#### PROBLEM TO SOLVE:
What is needed is every line of the data that includes the word "strong". Please copy each one.

#### RECORDS SUPPLIED:
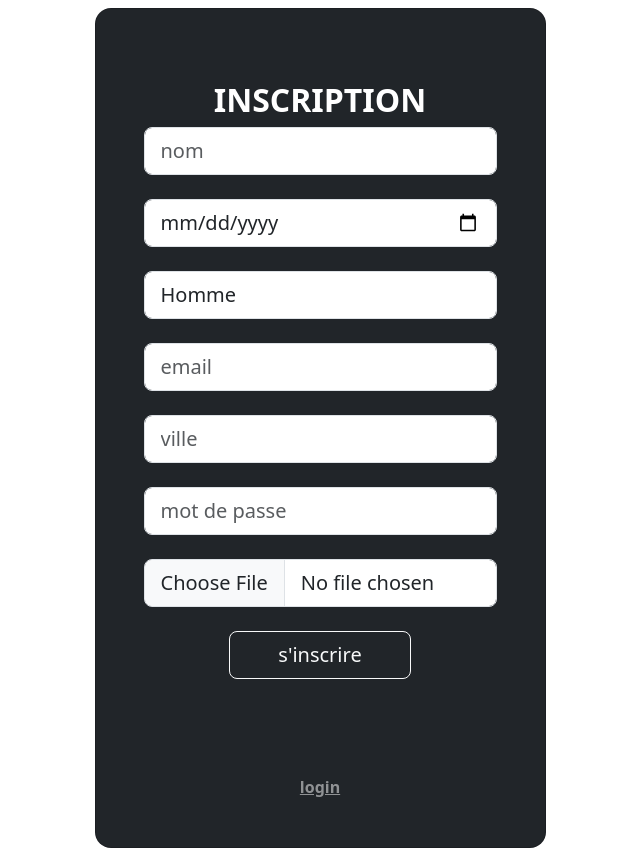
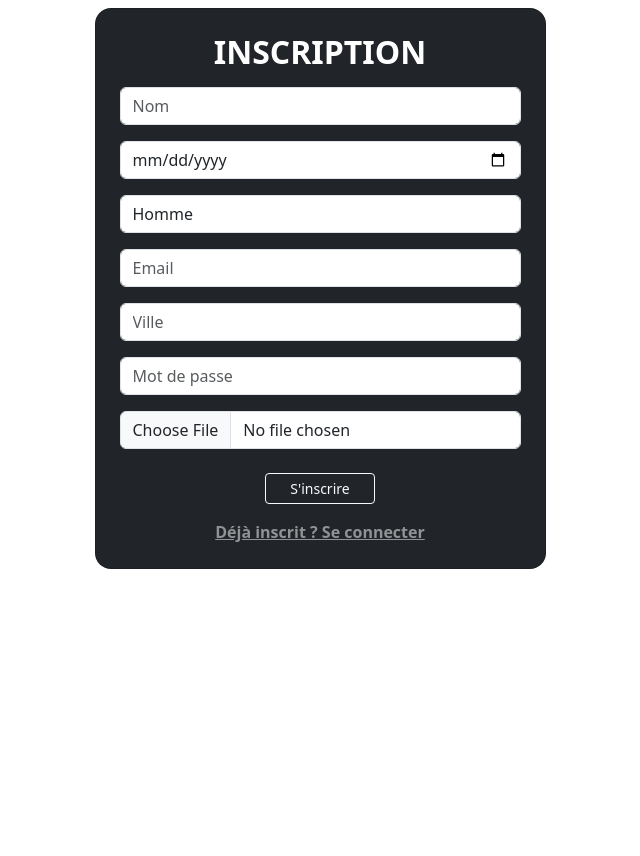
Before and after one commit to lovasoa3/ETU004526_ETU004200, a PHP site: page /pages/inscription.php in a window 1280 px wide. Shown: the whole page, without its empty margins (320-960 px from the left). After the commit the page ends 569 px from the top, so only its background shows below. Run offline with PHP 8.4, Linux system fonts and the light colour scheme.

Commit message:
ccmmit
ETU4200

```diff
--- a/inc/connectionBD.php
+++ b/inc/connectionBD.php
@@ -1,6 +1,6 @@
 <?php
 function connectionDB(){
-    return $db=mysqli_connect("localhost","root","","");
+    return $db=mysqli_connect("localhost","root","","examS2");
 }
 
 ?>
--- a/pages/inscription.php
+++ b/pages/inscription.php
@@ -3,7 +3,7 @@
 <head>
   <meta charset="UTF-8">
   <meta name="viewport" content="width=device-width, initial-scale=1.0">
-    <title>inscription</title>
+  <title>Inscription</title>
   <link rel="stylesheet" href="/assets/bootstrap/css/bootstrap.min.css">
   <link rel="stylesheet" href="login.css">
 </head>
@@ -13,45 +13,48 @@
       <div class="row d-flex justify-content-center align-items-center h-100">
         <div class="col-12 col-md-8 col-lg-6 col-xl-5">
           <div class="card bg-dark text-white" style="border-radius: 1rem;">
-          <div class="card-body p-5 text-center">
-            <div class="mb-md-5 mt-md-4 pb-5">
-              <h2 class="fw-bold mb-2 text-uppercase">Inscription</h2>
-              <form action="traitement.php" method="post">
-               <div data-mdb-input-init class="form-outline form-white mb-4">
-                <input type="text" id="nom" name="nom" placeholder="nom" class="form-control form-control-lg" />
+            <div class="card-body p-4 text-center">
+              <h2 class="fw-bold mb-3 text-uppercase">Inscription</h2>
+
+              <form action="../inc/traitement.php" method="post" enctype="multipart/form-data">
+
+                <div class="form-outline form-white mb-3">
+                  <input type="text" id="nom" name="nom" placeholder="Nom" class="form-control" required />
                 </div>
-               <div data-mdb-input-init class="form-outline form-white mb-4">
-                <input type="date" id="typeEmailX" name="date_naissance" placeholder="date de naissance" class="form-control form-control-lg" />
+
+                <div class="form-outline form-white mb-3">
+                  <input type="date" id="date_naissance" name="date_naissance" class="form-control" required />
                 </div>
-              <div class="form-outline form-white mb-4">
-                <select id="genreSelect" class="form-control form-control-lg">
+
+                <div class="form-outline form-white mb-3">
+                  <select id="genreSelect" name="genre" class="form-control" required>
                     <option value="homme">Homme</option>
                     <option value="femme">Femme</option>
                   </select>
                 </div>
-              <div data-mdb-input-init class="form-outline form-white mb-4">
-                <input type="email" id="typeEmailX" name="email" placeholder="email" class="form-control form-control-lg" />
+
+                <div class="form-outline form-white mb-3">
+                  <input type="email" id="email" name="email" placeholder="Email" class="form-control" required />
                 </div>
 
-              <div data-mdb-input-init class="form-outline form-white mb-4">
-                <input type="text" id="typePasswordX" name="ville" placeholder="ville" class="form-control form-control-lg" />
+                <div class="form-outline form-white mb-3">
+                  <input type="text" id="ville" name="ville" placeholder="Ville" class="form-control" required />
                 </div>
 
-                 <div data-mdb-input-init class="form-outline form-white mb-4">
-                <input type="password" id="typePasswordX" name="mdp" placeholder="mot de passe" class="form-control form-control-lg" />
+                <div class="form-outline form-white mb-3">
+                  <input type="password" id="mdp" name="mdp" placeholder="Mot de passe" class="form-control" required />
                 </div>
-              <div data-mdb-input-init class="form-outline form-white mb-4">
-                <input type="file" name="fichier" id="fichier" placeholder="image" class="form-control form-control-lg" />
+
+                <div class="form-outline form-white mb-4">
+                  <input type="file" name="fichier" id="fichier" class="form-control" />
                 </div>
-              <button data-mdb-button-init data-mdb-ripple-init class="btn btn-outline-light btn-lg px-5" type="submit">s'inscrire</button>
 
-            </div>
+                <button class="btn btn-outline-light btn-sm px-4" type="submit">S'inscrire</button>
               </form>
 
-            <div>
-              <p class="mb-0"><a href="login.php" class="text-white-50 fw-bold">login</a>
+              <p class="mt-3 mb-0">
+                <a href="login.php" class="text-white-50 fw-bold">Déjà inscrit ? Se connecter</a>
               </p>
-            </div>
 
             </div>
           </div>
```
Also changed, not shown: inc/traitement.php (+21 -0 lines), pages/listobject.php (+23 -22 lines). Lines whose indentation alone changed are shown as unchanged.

...

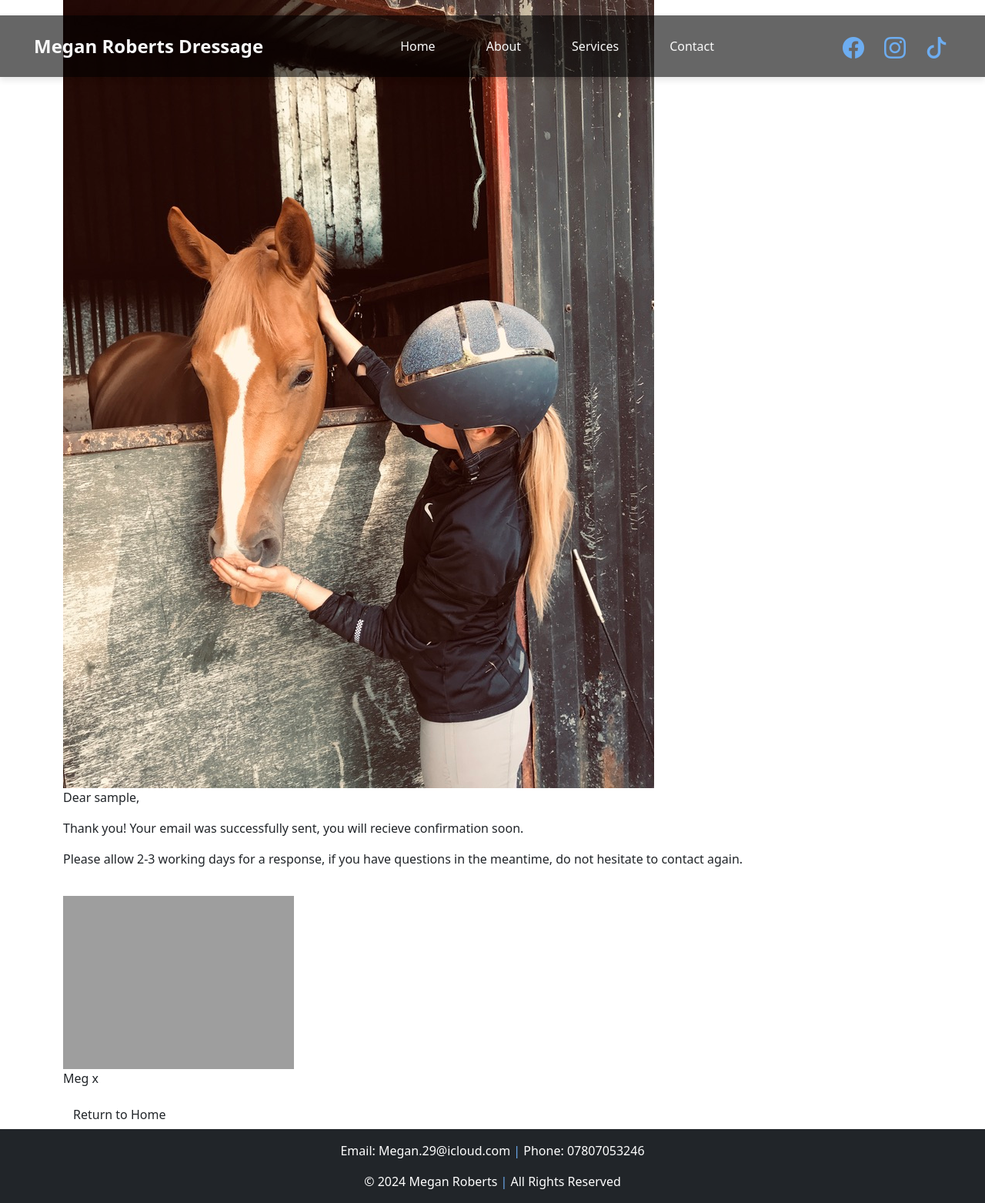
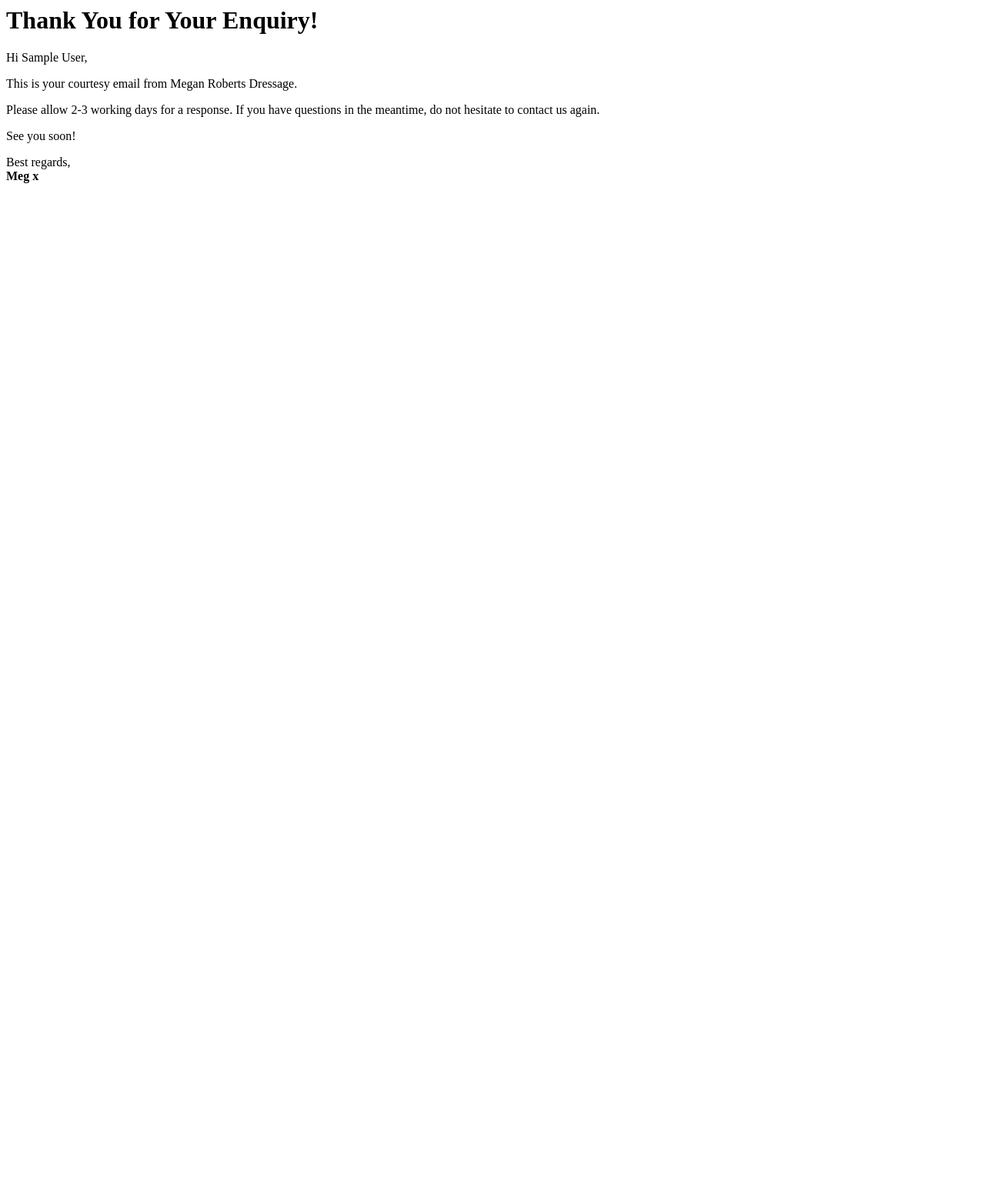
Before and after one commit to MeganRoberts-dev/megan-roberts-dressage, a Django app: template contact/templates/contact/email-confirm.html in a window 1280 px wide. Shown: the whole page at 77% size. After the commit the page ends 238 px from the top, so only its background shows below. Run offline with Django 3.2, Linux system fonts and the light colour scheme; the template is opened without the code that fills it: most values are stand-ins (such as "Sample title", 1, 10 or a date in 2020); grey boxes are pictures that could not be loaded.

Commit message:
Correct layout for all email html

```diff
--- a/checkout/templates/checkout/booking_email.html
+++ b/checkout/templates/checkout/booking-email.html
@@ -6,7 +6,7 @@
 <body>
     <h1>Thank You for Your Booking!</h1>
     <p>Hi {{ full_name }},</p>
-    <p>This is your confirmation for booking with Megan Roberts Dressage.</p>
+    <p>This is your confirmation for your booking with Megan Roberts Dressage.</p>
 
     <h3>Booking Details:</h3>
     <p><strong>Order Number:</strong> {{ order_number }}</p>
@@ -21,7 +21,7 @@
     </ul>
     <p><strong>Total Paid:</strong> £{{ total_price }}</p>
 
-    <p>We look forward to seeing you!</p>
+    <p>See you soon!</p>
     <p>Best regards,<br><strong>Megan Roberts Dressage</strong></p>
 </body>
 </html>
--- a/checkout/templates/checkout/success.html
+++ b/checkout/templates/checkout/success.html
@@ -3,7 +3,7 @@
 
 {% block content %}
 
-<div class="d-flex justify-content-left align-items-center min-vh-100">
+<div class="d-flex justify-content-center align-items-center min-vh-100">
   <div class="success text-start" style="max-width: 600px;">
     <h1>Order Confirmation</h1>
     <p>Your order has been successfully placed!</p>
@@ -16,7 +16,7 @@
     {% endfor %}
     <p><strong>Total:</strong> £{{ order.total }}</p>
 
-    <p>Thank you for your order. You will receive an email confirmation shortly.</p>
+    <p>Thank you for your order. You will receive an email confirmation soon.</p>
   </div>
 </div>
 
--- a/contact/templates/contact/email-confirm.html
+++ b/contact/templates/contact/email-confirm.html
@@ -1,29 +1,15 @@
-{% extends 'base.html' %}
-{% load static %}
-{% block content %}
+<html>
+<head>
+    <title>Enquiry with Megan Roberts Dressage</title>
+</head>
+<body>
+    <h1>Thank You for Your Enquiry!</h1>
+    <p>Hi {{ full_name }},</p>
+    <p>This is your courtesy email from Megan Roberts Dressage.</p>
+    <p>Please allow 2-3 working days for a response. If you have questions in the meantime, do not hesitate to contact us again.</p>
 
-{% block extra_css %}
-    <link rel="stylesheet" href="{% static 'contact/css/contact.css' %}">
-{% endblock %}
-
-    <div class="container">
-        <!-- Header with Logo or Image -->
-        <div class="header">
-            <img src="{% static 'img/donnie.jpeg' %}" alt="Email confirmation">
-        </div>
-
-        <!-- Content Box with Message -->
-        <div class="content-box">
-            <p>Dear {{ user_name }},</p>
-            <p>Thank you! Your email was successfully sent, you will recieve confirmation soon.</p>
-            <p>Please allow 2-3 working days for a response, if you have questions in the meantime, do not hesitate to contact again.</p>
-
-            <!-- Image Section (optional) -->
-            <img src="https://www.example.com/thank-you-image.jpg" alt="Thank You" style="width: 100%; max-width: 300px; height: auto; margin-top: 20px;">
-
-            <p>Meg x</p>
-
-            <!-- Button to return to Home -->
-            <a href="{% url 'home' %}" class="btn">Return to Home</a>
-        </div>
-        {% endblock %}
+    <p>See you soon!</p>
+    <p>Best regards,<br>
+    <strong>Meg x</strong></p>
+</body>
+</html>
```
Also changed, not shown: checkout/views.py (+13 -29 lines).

#### EXPECTED ANSWER:
     <p><strong>Order Number:</strong> {{ order_number }}</p>
     <p><strong>Total Paid:</strong> £{{ total_price }}</p>
     <p>Best regards,<br><strong>Megan Roberts Dressage</strong></p>
     <p><strong>Total:</strong> £{{ order.total }}</p>
+    <strong>Meg x</strong></p>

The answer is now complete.